Where to stay in Lisbon:
Lisbon has several neighborhoods to pick from. My daughter and I thoroughly enjoyed staying in Graça because it is central and convenient, while retaining more of a local (aka non-touristy) feel. It’s on the tram line, has a taxi stand, lots of small groceries and cafés, and is 15 minute walk to Baixa/center and 10 minutes to Alfama. We also loved the hilltop location – Graça boasts two of Lisboa’s best miradouros (panoramic viewpoints) and they usually have cute coffee and snack carts for morning or sunset visits. packed with shops, cafés and restaurants for convenience.
What we did : booked 4 nights with Patricia on airbnb. We couldn’t have been happier with this artfully-decorated flat on a quiet street just one block from the main boulevard, Rua Graça, and many produce shops and grocers. Patricia, a chef and foodie who was preparing her TED talk when we arrived, was a fascinating and gracious host. We loved the charm of her apartment, the good wifi and especially the private, herb and flower-strewn patio.
Baixa – the area of the city center rebuilt after the 1755 earthquake – was also a perfect place for our one-night stay as we headed back through Lisbon on our way home to the U.S. It’s easy to get anywhere from Baixa as there are loads of trams and taxis in the main squares and you can also walk just about anywhere, too. My fashion-forward teen daughter loved our proximity to shops and I loved being able to walk to stunning Praça do’ Commercio and the riverside in just a few minutes.
Where we stayed: My Story Hotel Ouro. This adorable little hotel was the perfect place for our single – and, sadly, final – night in Lisbon. We took the affordable bus from the airport, which stopped in Praça do Commercio (square), just a few short blocks away. Our room was bright and charming and offered big windows with views over the bright orange rooftops of Lisbon. Even though we didn’t arrive at the hotel until around 4pm, its central location allowed us to easily absorb the best of the city we had come to know and love – a walk to the river through Commercio square and crowds watching the Euro Cup soccer match; lots of ice cream and food options nearby, a friendly and helpful staff and, for the morning of our cross-Atlantic flight – an EXCELLENT full hot and cold breakfast buffet. My Story has several other properties in different areas of Lisbon – I highly recommend these sweet
Another neighborhood to consider: Chiado is also up on a hill like Graça but is definitely more chic with its designer shops and hip eateries. Consider it a higher rent alternative to Graça and definitely worthy of an afternoon wander, at the very least!

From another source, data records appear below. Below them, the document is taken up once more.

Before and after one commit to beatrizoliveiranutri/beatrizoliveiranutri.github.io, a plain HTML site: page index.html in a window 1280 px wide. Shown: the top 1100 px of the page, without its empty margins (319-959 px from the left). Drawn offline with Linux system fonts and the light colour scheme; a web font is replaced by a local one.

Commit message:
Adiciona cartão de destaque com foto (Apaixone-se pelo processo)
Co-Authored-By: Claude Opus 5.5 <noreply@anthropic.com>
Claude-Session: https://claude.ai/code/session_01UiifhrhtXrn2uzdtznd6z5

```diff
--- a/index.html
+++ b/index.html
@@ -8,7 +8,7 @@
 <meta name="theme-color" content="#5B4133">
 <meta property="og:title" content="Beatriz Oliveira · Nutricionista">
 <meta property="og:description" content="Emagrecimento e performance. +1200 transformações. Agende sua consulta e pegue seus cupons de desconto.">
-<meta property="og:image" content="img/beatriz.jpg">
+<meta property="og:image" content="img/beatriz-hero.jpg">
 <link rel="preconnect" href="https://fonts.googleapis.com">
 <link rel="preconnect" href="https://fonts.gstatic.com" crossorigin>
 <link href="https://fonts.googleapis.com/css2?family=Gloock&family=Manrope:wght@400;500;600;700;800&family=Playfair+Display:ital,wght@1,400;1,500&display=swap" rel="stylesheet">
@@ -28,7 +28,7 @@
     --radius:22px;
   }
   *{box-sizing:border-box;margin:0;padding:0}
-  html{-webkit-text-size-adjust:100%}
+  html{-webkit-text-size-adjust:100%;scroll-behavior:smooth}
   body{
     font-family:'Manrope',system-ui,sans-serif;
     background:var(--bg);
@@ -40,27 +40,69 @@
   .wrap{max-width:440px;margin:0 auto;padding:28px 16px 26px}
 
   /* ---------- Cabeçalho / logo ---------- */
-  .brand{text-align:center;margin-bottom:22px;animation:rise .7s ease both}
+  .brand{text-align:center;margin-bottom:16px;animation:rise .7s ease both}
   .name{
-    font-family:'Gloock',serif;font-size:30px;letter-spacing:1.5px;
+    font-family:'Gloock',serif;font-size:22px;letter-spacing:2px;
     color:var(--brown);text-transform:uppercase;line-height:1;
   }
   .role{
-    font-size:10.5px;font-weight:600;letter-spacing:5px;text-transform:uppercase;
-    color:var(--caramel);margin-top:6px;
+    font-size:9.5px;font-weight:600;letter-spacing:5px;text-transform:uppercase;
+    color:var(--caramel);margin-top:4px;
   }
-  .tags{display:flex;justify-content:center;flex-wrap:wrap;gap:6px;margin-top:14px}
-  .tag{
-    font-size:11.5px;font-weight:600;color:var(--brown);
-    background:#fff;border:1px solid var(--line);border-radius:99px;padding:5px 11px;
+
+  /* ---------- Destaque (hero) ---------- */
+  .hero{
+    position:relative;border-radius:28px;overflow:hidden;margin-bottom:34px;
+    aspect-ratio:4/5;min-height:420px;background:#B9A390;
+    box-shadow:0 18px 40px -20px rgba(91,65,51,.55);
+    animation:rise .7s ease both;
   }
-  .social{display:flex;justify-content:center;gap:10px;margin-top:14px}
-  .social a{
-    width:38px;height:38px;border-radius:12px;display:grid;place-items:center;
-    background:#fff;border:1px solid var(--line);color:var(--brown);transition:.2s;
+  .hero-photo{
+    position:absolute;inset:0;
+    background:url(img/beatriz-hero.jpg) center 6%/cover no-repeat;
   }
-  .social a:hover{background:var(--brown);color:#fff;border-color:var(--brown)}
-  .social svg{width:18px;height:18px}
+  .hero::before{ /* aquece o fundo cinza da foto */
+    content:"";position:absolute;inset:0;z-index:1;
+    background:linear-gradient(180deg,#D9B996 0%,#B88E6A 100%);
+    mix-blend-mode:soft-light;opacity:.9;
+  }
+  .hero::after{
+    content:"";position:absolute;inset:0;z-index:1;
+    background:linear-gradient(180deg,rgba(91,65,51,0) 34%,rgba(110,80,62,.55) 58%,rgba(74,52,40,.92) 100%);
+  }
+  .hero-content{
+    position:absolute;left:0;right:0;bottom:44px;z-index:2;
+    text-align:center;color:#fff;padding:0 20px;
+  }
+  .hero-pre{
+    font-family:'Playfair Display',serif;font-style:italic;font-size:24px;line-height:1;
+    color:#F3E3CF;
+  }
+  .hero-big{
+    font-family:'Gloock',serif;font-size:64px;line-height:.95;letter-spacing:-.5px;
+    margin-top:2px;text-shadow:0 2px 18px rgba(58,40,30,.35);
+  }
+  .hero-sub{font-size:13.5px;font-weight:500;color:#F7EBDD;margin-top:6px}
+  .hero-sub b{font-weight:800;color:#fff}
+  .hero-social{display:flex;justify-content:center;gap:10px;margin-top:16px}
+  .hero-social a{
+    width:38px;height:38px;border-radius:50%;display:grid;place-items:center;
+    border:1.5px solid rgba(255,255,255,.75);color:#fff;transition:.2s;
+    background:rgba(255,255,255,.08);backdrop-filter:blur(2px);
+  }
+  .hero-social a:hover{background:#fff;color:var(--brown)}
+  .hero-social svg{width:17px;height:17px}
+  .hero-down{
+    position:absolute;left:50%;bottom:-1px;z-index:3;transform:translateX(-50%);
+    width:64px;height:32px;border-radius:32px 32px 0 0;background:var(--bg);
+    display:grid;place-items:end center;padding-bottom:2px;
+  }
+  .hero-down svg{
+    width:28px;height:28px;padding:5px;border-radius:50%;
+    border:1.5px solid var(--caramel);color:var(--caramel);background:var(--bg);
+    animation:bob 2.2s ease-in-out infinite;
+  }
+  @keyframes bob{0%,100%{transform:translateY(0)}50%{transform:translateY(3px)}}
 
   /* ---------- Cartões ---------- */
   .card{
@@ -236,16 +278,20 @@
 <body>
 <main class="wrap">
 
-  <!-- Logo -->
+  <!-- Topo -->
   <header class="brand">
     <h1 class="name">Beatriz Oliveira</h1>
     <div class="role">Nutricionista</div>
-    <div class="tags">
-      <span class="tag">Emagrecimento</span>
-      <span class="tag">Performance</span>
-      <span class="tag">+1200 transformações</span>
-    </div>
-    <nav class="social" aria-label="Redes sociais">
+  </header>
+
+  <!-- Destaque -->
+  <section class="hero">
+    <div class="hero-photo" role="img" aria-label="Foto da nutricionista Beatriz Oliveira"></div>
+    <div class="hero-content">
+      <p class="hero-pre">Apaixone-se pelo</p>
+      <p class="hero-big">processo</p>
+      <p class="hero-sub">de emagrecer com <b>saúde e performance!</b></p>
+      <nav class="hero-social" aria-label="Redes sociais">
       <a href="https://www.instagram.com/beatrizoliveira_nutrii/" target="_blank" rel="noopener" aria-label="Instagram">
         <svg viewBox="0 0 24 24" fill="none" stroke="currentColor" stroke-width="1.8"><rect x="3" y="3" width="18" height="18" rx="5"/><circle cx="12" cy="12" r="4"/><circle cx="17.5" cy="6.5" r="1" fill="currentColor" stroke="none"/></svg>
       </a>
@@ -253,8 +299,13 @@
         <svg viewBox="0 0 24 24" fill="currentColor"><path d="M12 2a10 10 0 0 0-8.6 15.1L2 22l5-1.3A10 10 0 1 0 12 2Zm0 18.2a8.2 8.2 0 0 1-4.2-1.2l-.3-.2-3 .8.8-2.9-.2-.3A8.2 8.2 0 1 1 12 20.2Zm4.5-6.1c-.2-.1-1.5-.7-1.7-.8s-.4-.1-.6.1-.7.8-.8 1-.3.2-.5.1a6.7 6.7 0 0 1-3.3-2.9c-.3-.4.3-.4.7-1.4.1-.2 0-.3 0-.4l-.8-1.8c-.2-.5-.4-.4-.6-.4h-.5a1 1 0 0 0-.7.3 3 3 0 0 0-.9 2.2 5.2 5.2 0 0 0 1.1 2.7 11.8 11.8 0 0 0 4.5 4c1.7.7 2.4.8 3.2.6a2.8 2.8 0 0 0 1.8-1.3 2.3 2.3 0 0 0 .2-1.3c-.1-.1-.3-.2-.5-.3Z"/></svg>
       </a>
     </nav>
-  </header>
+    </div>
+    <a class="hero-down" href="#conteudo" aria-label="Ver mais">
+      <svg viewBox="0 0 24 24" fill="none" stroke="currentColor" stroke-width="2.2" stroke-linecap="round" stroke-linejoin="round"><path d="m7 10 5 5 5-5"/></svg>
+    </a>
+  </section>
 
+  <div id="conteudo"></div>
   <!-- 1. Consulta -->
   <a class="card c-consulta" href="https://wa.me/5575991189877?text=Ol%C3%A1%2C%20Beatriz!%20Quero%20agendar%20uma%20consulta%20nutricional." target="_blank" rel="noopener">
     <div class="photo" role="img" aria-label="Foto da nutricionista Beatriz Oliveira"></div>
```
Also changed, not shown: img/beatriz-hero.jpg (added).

When to go: anytime, really, but ideally from May-October, when there is less chance of rain and the temperatures, even in July, are more than bearable and average in the mid-70’s. As the photographs show, we enjoyed blue skies and 70-80 degree days both in mid June and in early July.
Where to learn Portuguese? Although we do offer Brazilian Portuguese at Speak!, the lack of qualified European Portuguese teachers in Charlottesville has made it challenging to teach the Lisbon-bound. I did about 18 Pimsleur audio lessons and was able to get by fairly well. If you’re able to study in Lisbon or if you’d like to try Skype lessons, check out Portuguese Connection.